Assignment: The answer must be every line from the entries below that includes "avgPrice".

··· Supplied information

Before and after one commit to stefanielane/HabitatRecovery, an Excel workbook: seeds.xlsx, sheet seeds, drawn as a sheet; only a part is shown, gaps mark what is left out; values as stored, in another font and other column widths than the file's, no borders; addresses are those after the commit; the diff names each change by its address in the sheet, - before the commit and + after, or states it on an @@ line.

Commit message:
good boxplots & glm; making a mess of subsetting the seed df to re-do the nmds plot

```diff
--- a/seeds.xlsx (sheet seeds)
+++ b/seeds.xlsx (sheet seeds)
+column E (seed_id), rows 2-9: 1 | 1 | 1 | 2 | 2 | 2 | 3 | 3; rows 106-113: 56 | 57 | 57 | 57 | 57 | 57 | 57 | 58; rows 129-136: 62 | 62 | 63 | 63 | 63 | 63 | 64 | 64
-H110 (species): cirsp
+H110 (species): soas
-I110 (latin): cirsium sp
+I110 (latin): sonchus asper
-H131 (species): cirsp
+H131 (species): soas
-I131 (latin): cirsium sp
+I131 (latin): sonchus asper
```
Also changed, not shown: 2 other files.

······
··· Supplied information

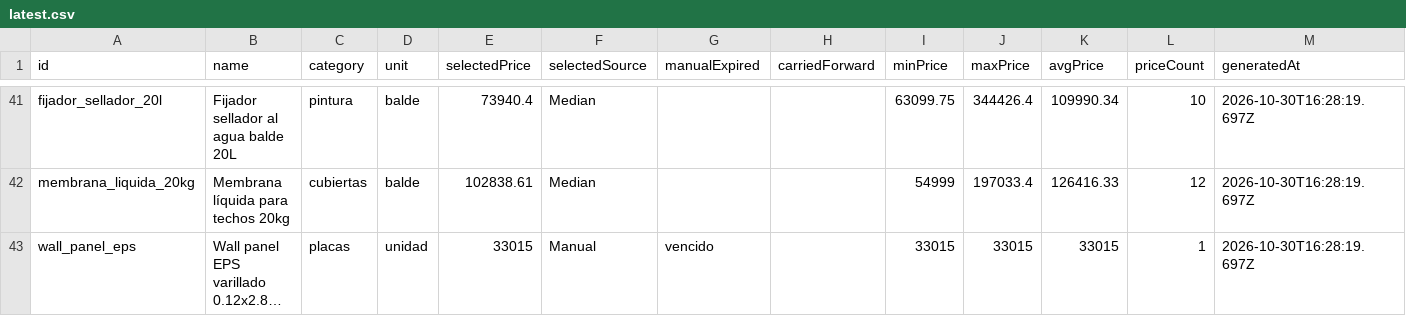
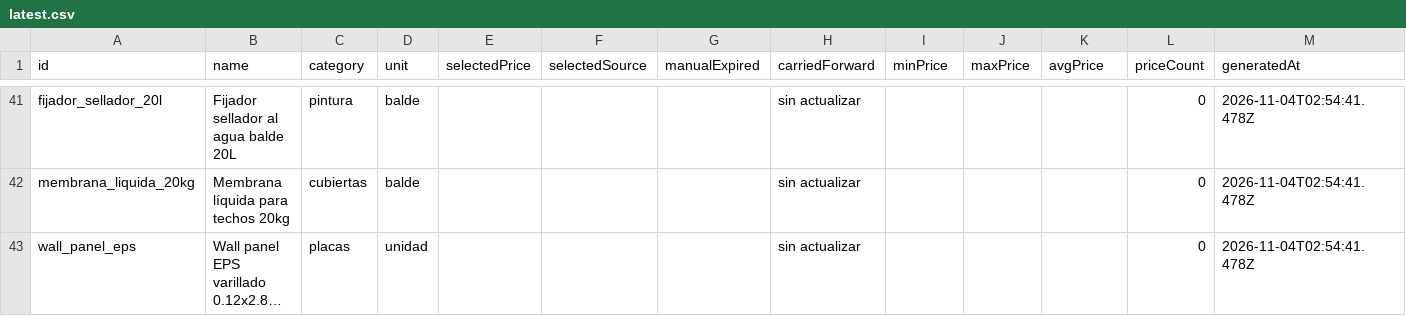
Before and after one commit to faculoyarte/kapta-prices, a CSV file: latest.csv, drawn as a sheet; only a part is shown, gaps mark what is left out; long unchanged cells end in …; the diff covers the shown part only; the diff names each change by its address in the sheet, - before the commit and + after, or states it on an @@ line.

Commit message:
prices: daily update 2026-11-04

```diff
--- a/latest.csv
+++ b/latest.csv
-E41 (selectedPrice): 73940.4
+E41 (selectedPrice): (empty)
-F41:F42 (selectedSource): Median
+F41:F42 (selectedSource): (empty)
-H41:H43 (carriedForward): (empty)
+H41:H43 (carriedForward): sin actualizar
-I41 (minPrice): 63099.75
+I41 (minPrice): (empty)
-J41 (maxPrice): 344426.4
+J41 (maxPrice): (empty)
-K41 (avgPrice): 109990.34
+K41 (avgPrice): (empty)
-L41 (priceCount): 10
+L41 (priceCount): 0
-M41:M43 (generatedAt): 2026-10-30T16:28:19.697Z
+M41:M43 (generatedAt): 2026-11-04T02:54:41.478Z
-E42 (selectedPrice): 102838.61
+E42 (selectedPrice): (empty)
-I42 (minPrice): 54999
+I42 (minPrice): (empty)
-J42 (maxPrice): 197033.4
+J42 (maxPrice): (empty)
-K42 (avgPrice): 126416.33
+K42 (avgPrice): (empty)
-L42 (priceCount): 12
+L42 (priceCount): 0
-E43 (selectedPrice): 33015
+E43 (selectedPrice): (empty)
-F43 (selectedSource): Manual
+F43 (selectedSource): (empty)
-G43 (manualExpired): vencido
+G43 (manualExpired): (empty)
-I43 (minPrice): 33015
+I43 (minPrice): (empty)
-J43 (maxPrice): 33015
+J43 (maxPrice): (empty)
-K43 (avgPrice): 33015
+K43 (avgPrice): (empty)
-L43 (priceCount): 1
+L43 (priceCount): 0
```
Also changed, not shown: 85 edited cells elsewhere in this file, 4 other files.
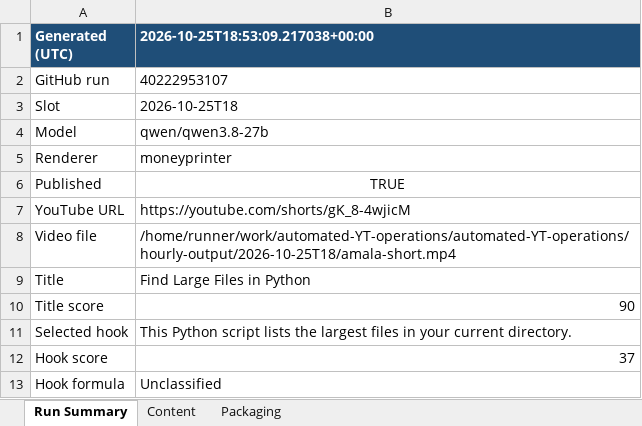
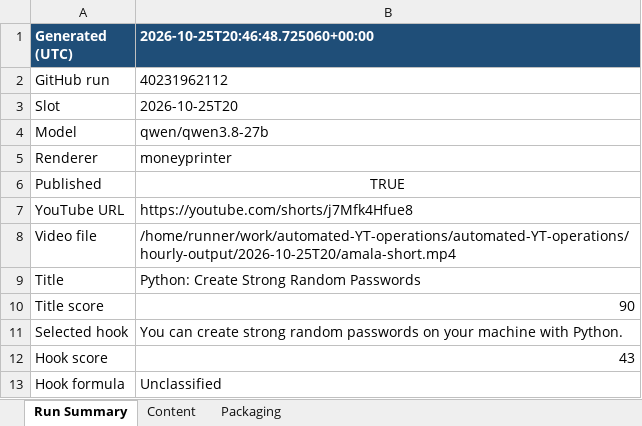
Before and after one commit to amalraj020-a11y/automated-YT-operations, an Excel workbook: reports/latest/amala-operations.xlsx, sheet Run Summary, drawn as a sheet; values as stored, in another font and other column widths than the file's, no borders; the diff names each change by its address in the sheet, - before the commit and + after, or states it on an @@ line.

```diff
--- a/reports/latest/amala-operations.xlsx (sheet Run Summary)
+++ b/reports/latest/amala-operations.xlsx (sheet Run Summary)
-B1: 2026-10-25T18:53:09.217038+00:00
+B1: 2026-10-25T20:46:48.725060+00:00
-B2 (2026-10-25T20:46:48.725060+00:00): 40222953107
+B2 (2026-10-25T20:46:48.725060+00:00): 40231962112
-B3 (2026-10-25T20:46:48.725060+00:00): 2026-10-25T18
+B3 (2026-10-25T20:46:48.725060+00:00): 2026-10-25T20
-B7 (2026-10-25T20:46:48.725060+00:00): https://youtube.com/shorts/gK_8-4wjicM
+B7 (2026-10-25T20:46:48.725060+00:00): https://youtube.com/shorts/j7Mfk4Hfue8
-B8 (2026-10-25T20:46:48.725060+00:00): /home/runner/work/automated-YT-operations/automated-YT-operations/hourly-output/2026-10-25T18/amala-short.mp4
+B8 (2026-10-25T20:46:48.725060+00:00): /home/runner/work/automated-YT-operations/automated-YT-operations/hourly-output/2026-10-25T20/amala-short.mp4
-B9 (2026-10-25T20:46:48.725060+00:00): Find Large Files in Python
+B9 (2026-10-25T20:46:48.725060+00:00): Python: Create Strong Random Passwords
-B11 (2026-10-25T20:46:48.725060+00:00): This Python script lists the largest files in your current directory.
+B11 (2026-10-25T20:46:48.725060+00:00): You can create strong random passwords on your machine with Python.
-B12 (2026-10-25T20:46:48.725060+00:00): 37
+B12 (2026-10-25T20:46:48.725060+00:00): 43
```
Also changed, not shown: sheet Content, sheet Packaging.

······

Response to the task:
-K41 (avgPrice): 109990.34
+K41 (avgPrice): (empty)
-K42 (avgPrice): 126416.33
+K42 (avgPrice): (empty)
-K43 (avgPrice): 33015
+K43 (avgPrice): (empty)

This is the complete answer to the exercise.